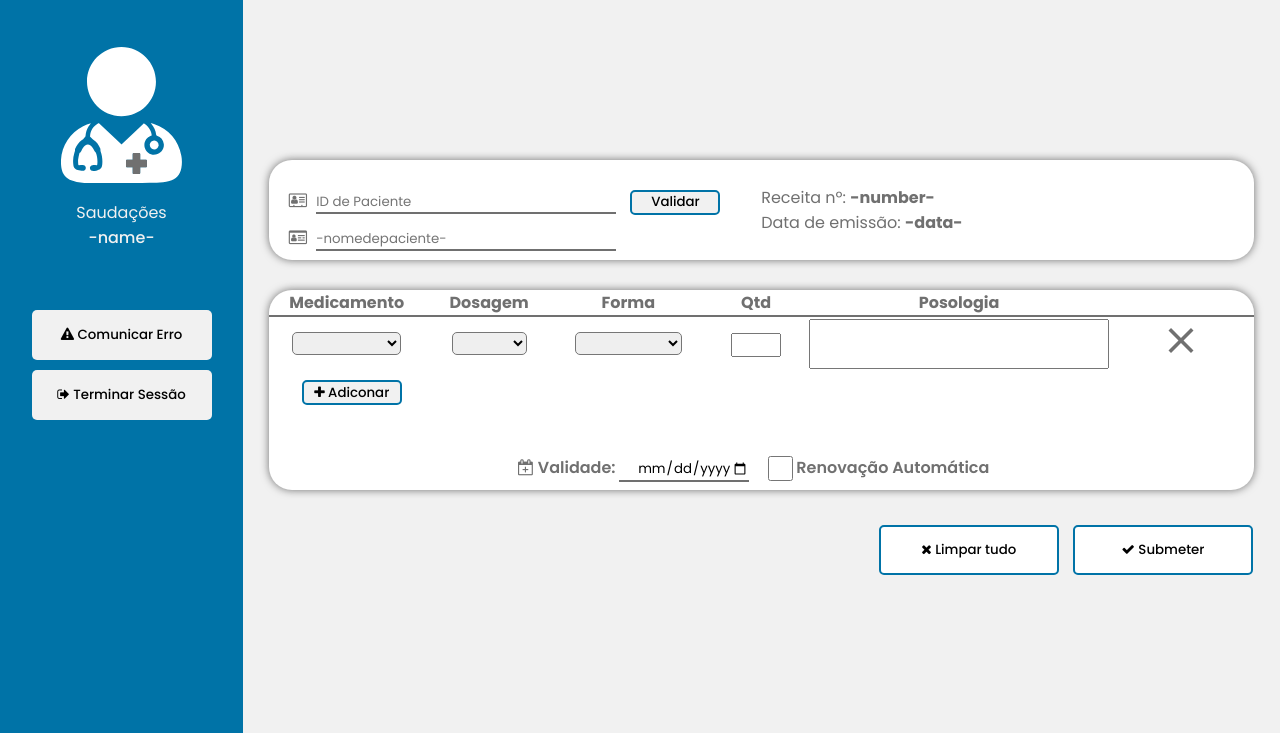
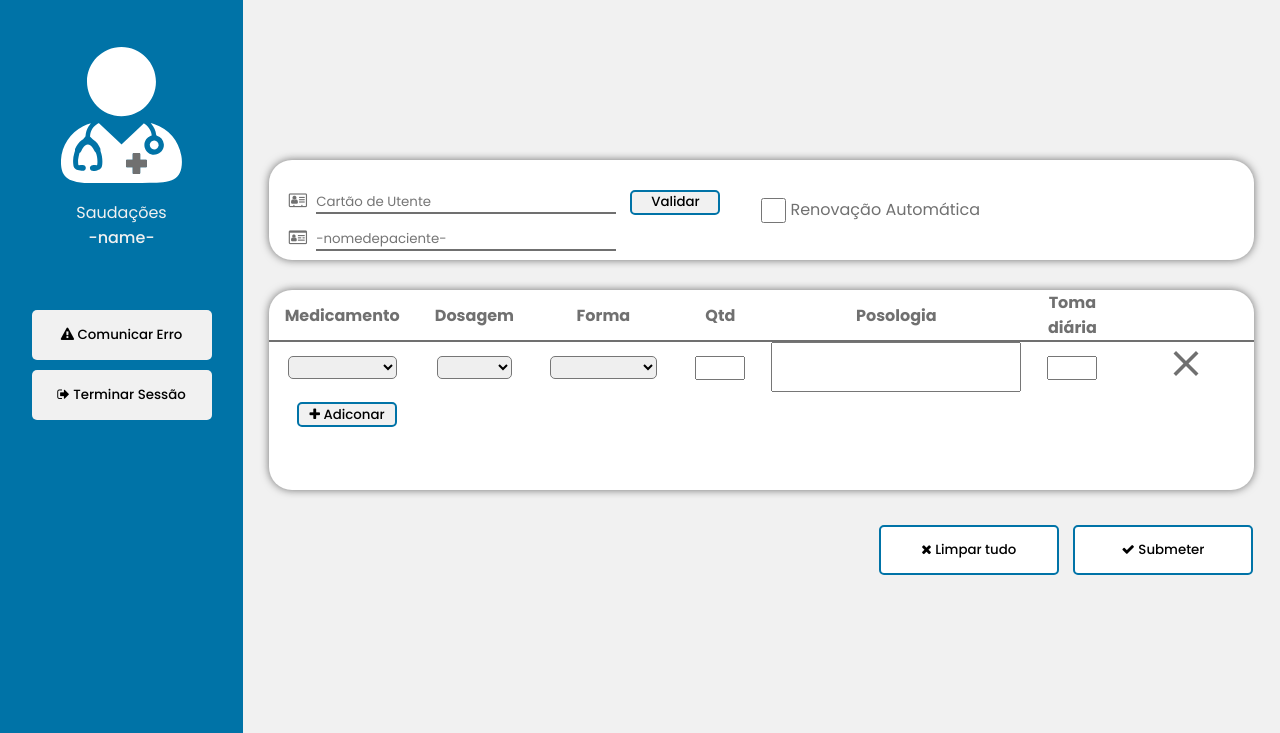
Before and after one commit to lc-silverio/myReceita, a plain HTML site: page website/backoffice-medic.html in a window 1280 px wide. Shown: the part 88-821 px from the top of the page. Drawn offline with Linux system fonts and the light colour scheme.

Commit message:
Update UI Desktop

```diff
--- a/website/backoffice-medic.html
+++ b/website/backoffice-medic.html
@@ -36,7 +36,7 @@
                 <div class="container" id="left">
                     <div class="patient-number">
                         <i class="fa fa-address-card-o" aria-hidden="true"></i>
-                        <input type="number" name="id-paciente" id="id-paciente" placeholder="ID de Paciente" class="input">
+                        <input type="number" name="id-paciente" id="id-paciente" placeholder="Cartão de Utente" class="input">
                         <button class="validar">Validar</button>
                     </div>
 
@@ -47,12 +47,18 @@
                 </div>
 
                 <div id="right">
-                    <div class="receita-number">
+
+                    <span class="renovacao">
+                        <input type="checkbox" name="auto-renov" id="auto-renov" onclick="showCalendar()">
+                        Renovação Automática
+                    </span>
+
+                    <!--<div class="receita-number">
                         Receita nº: <strong><span>-number-</span></strong>
                     </div>
                     <div class="emissao">
                         Data de emissão: <strong><span>-data-</span></strong>
-                    </div>
+                    </div>-->
                 </div>
             </div>
 
@@ -64,6 +70,7 @@
                         <th>Forma</th>
                         <th>Qtd</th>
                         <th>Posologia</th>
+                        <th>Toma diária</th>
                         <th></th>
                     </tr>
                     <tr>
@@ -90,11 +97,17 @@
                                 <option value="Comprimido">Comprimido</option>
                             </select>
                         </td>
+
                         <td>
                             <input class="data" type="number" name="quantidade-value" id="quantidade-value">
                         </td>
+
                         <td>
                             <input class="data" type="text" name="posologia-text" id="posologia-text">
+                        </td>
+
+                        <td>
+                            <input class="data" type="number" name="quantidade-diaria" id="quantidade-diaria">
                         </td>
 
                         <td>
@@ -108,15 +121,10 @@
                 </table>
 
                 <div class="opcoes">
-                    <span class="validade" id="validade">
+                   <!-- <span class="validade" id="validade">
                         <i class="fa fa-calendar-plus-o" aria-hidden="true"></i>
                         Validade: <input type="date" name="validade-data" id="validade-data">
-                    </span>
-
-                    <span class="renovacao">
-                        <input type="checkbox" name="auto-renov" id="auto-renov" onclick="showCalendar()">
-                        Renovação Automática
-                    </span>
+                    </span>-->
 
                     <span class="data-renovacao" id="data-renovacao">
                         <i class="fa fa-calendar-check-o" aria-hidden="true"></i>
--- a/website/css/backoffice-medic.css
+++ b/website/css/backoffice-medic.css
@@ -285,8 +285,8 @@ tr {
 }
 
 select{
-  margin-top: 15px;
-  margin-bottom: 15px;
+  margin-top: 10px;
+  margin-bottom: 10px;
   border-radius: 5px;
 }
 
@@ -300,7 +300,7 @@ select:focus{
 }
 
 #posologia-text{
-  width: 300px;
+  width: 250px;
   height: 50px;
 }
 
@@ -359,3 +359,7 @@ a{
 input, select{
   cursor: pointer;
 }
+
+input#quantidade-diaria{
+  width: 50px;
+}
```
Also changed, not shown: website/backoffice-farm.html (+12 -13 lines).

• [Problem to work on]
Determine the number of lines in the data that include the string "renovacao". Only that number belongs in the answer.

• [Written response]
3